Researchers’ Discovery Destroys Acute Myeloid Leukemia Cells in the Lab
A team of researchers from Cincinnati’s Children and the University of Cincinnati have discovered a protein that seems crucial to acute myeloid leukemia (AML) cell survival. Blocking this protein in a lab setting kills AML cells without killing healthy blood cells.
According to the study recently published in Science Translational Medicine, “Finding efficacious and durable treatments is urgently needed for patients with AML because current treatments typically have only short-term benefits or none at all.”
This discovery builds upon years of work conducted by a large cohort of scientists researching how certain proteins affect cancer growth. In this case, the researchers found that a particular protein – UBE2N – is crucial to several immune pathways that AML uses to survive.

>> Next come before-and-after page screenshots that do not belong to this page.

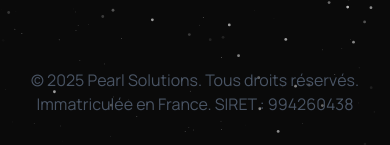
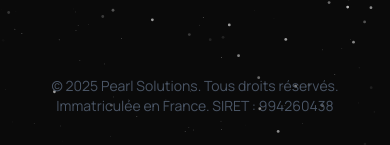
Before and after one commit to pearl-solutions/pearl-solutions-landing, a Next.js app: page / in a window 390 px wide. Shown: the part 696-841 px from the top of the page. Built offline with nearby package versions, Linux system fonts and the light colour scheme.

Commit message:
Make footer copyright text responsive
Add responsive Tailwind classes (md:text-base text-sm) to the footer paragraph in app/page.tsx so the copyright text displays smaller on mobile and uses base size on medium+ screens for improved readability.

```diff
--- a/app/page.tsx
+++ b/app/page.tsx
@@ -30,7 +30,7 @@
       </div>*/}
       <div className="flex items-center justify-center">
         <div className="absolute bottom-8 left-0 right-0 flex justify-center z-20 px-4">
-          <p className="text-center text-gray-600  break-words">
+          <p className="text-center text-gray-600  break-words md:text-base text-sm">
             © {new Date().getFullYear()} Pearl Solutions. Tous droits réservés. Immatriculée en France. SIRET : 994260438
           </p>
         </div>
```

Blocking the protein could make it much harder for the cancer cells to expand and survive treatment.
According to the study, “Not only does the new compound appear to be worth exploring to treat AML, but similar dependencies on UBE2N are observed in many other conditions.” These other conditions include breast, ovarian, and colon cancers and some chronic inflammatory disorders.
Cincinnati Children’s has filed patent applications for the new compound. Their next steps are to further refine the compound for drug development and then test on patients in clinical trials.
This research study was co-authored by 33 scientists, including Rhett Kovall, PhD, from the University of Cincinnati. The Leukemia Research Foundation funded Dr. Kovall’s related research on targeted therapies for myelogenous leukemias in 2007.